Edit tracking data
────────────────

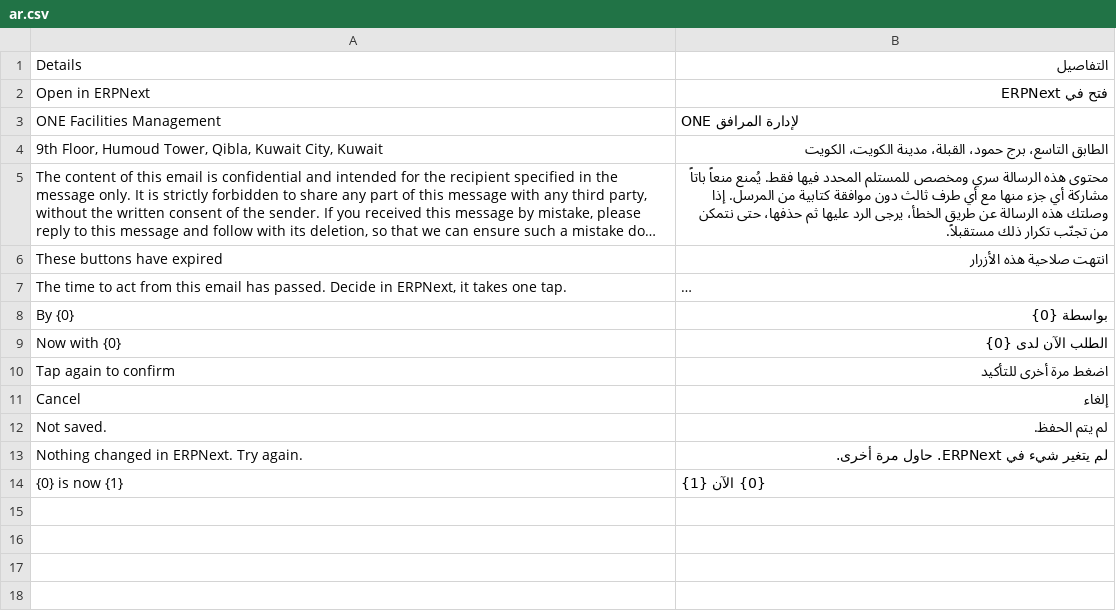
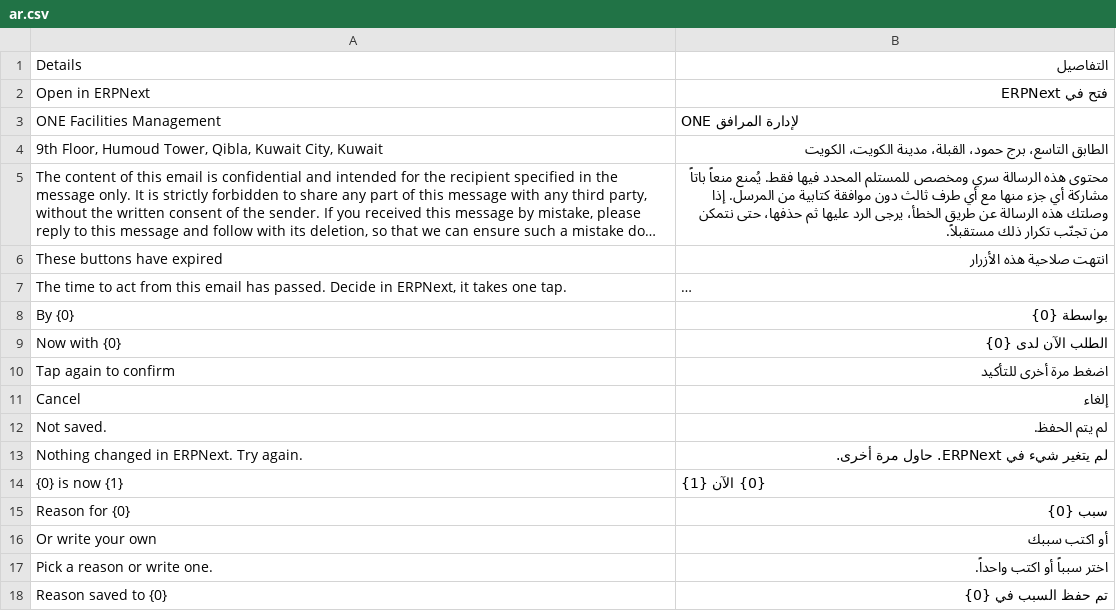
Before and after one commit to ONE-F-M/one_bpmn, a CSV file: one_bpmn/translations/ar.csv, drawn as a sheet; long unchanged cells end in ….

Commit message:
feat(WI-003301): one-tap reasons from the email, saved to the document in the reader's language

```diff
--- a/one_bpmn/translations/ar.csv
+++ b/one_bpmn/translations/ar.csv
@@ -14 +14,5 @@ Nothing changed in ERPNext. Try again.,لم يتغير شيء في ERPNext. حا
 {0} is now {1},{0} الآن {1}
+Reason for {0},سبب {0}
+Or write your own,أو اكتب سببك
+Pick a reason or write one.,اختر سبباً أو اكتب واحداً.
+Reason saved to {0},تم حفظ السبب في {0}
```
Also changed, not shown: 7 other files.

────────────────

ABOUT THIS TASK:
Whichever lines of the records above hold the word "اكتب" should all be copied out.

TASK SOLUTION:
+Or write your own,أو اكتب سببك
+Pick a reason or write one.,اختر سبباً أو اكتب واحداً.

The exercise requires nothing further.